- _Problem requirements_
Report every line in the listing that contains the string "around".
'''
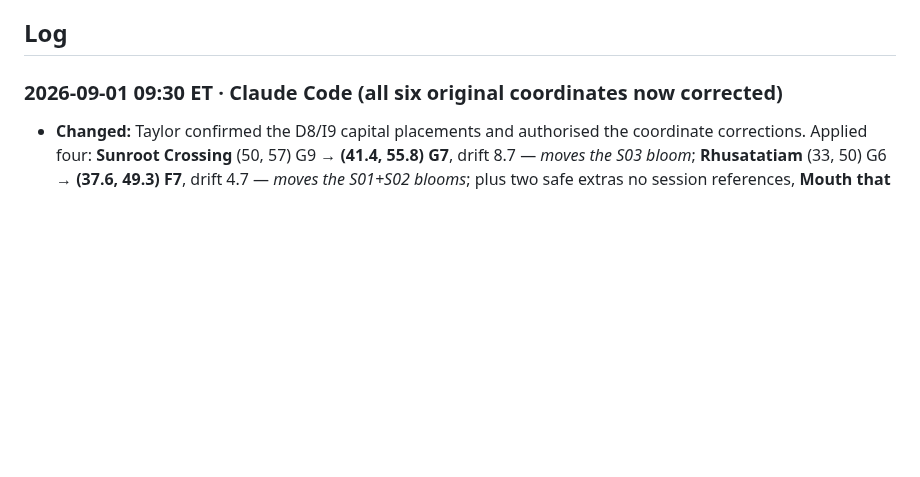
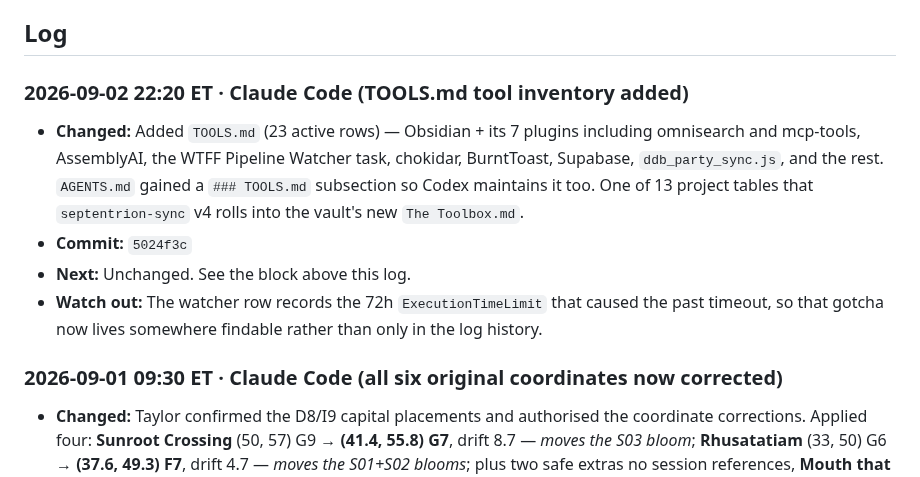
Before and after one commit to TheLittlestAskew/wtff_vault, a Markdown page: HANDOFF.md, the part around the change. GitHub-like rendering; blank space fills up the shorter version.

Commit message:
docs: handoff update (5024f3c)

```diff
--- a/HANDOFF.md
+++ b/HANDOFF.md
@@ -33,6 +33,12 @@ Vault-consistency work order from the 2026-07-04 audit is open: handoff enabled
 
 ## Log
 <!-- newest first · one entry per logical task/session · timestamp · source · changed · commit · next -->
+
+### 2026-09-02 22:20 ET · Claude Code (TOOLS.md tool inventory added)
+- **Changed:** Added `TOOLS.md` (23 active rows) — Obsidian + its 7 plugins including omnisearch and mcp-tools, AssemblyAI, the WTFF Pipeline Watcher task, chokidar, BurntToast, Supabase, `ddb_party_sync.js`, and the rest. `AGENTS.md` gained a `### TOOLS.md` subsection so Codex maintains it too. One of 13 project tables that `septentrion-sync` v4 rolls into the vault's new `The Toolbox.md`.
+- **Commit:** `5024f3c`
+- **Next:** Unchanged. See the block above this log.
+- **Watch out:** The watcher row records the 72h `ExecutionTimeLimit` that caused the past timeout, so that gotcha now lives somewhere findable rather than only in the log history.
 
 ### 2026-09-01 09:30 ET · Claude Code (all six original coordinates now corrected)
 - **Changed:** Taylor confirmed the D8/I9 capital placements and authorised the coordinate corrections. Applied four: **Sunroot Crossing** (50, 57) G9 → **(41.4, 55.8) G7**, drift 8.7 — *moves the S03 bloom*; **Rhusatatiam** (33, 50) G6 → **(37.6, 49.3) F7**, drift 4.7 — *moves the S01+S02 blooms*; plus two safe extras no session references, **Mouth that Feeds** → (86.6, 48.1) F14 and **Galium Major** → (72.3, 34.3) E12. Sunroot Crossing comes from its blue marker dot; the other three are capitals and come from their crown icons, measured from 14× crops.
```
'''
'''
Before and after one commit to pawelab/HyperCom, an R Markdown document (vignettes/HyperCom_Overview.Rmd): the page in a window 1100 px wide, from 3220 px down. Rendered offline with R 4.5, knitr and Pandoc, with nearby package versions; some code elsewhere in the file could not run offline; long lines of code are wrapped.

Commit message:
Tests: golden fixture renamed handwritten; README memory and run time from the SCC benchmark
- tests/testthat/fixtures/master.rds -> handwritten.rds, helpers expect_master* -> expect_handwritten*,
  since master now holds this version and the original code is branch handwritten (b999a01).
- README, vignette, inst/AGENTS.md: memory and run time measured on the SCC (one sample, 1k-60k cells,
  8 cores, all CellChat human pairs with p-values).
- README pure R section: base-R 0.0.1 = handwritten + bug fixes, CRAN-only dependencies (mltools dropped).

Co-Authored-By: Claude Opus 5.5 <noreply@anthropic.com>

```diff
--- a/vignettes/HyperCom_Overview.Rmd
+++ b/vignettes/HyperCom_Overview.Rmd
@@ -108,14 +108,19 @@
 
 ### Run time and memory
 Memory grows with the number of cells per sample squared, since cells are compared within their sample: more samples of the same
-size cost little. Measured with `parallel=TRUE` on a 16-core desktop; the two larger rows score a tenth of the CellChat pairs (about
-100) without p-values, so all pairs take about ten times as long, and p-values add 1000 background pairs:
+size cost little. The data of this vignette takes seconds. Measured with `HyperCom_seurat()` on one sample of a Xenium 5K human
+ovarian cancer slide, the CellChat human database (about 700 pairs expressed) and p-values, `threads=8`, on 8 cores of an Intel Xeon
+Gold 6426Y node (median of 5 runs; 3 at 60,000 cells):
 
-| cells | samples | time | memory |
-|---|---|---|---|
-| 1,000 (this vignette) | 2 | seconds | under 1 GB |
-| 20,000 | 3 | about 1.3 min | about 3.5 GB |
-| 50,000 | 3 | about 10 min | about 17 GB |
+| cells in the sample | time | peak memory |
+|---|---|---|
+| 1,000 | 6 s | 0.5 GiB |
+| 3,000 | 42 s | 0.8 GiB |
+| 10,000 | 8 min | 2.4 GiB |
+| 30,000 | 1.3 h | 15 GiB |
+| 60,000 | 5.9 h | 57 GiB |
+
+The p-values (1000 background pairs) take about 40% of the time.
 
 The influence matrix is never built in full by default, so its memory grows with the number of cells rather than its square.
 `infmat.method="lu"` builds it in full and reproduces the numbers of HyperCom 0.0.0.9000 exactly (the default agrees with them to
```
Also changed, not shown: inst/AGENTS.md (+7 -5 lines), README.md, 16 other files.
'''
'''
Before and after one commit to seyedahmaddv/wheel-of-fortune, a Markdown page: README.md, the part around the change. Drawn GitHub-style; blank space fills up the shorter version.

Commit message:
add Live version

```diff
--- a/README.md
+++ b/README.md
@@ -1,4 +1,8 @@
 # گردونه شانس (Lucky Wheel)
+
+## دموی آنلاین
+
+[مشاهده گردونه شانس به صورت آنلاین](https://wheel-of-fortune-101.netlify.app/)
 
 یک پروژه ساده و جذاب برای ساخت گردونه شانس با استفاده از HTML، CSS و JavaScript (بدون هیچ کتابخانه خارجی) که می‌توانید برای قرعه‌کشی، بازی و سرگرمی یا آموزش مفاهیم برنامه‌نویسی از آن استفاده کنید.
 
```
'''
- _Solution for this exercise_
Before and after one commit to TheLittlestAskew/wtff_vault, a Markdown page: HANDOFF.md, the part around the change. GitHub-like rendering; blank space fills up the shorter version.
Before and after one commit to seyedahmaddv/wheel-of-fortune, a Markdown page: README.md, the part around the change. Drawn GitHub-style; blank space fills up the shorter version.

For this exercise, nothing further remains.